Confronting Nature in Radcliffe and Shelley
W. Glasgow Phillips '93 (English 32, Autumn 1990)
"Emily, often as she travelled among the clouds, watched in silent awe their billowy surges rolling below; sometimes, wholly closing upon the scene, they appeared like a world of chaos, and, at others, spreading thinly, they opened and admitted partial catches of the landscape — the torrent, whose astounding roar had never failed, tumbling down the rocky chasm, huge cliffs white with snow, or the dark summits of pine forests, that stretched mid-way down the mountains."
In this section of Mysteries of Udolpho: A Romance, Ann Radcliffe uses the technique of €word-painting to describe the speaker's surroundings in intricate detail, almost achieving a "cinematic effect" ("Radcliffe and word-painting" Context 32) with language. Shelley also uses this technique in "Mont Blanc" :
Far, far, above, piercing the infinite sky
Mont Blanc appears, — still, snowy, and serene —
Its subject mountains their unearthly forms
Pile around it, ice and rock; broad vales between
Of frozen floods, unfathomable deeps,
Blue as the overhanging heaven, that spread
And wind among the accumulated steeps.

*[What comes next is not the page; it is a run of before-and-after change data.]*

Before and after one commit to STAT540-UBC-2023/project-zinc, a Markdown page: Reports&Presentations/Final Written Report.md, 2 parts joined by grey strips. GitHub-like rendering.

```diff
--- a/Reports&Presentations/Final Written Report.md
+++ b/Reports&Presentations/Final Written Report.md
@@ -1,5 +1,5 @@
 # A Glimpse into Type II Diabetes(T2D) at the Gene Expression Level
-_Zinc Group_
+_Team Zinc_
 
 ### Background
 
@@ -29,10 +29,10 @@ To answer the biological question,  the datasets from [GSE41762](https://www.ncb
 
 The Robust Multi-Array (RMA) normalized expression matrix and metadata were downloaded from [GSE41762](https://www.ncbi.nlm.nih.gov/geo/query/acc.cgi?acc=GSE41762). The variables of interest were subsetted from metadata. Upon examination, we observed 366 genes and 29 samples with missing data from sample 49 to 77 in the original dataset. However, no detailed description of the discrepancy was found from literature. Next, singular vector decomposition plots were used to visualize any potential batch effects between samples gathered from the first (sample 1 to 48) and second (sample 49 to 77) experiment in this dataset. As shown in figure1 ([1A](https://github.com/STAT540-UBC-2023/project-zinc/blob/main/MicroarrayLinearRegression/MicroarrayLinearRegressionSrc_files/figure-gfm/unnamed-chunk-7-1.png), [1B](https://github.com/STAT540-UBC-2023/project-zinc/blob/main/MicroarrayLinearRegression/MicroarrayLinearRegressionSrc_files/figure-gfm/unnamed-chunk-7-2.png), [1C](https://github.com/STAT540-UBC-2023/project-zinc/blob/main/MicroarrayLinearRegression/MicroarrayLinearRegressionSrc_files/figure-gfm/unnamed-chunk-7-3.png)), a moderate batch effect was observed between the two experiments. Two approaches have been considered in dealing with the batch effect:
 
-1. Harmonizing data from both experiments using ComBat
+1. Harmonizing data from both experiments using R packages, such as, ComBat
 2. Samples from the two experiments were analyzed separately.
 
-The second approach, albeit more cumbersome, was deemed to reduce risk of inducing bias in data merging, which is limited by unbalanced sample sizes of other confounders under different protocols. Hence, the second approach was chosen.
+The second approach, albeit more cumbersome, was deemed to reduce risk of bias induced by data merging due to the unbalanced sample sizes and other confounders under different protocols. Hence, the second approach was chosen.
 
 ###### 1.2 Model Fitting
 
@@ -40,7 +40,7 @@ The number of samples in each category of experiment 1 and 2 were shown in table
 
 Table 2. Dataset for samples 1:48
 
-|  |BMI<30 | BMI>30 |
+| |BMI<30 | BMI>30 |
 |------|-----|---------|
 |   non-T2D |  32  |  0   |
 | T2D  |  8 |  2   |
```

Both writers use specific detail to accomplish their ends rather than vague generalities: Radcliffe does not write that "the clouds looked really weird," and Shelley does not write that "the mountain was really big." No. The phrases "billowy surges rolling below" and "Far, far above, piercing the infinite sky" convey much more about what is being described than "weird" or "big." In addition, the authors use the sounds that their words make to describe the scenes onomatopoetically. The round, hollow sounds in "billowy . . . rolling below," created in the back regions of the open mouth, bring to mind the muffled sounds and shapes associated with clouds; the relatively sharp, thin sound of the vowel "i" combined with the percussive consonants in "piercing the infinite sky" conjures the feeling of altitude and clarity. Both writers begin at the top of the panoramas they describe, sliding down the courses of riverbeds (frozen or not) to the valleys below. This is just the way a viewer would probably see either scene if he were there, first overwhelmed by the majesty of the heights, and then allowing his gaze to pass downward into lower regions.
Radcliffe manages by use of metaphor to evoke the theme that perceptual experience is constantly changing, and that occasionally moments of €epiphany will occur as a result of this constant change. She describes the clouds: "sometimes, wholly closing upon the scene, they appeared like a world of chaos, and, at others, spreading thinly, they opened and admitted partial catches of the landscape . . . . But who may describe her (Emily's) rapture, when, having passed through a sea of vapour, she caught a first sight of Italy . . ?" This description of a concrete visual scene subtly parallels the theme mentioned above. "Mont Blanc" deals with the same theme in its opening lines:
The everlasting universe of things
Flows through the mind, and rolls its rapid waves,
Now dark — now glittering — now reflecting gloom — now lending splendour," [Norton p. 685].
Shelley is writing the poem from and about a moment of epiphany. He feels that he has a deep understanding of the nature of things as he looks at the mountain later in the poem:
Thou hast a voice, great Mountain, to repeal
Large codes of fraud and woe; not understood
By all, but which the wise, and great, and good (himself)
Interpret, or make felt, or deeply feel."
Both works function in the context of the Gothic style, which the Norton Anthology defines as "vital, primitive, but irregular . . . with the qualities of the barbarian North." The images in "Mont Blanc" are certainly vital and primitive, and frozen, and Shelley calls up unchristian gods such as "Power in the Likeness of Arve" (p. 685) and "the old Earthquake-daemon"( p. 687). Radcliffe, one of the great Gothic novelists for the content and descriptive detail of her work; the passage above has a wild, chilly feel to it.
Incorporated in the Victorian Web July 2000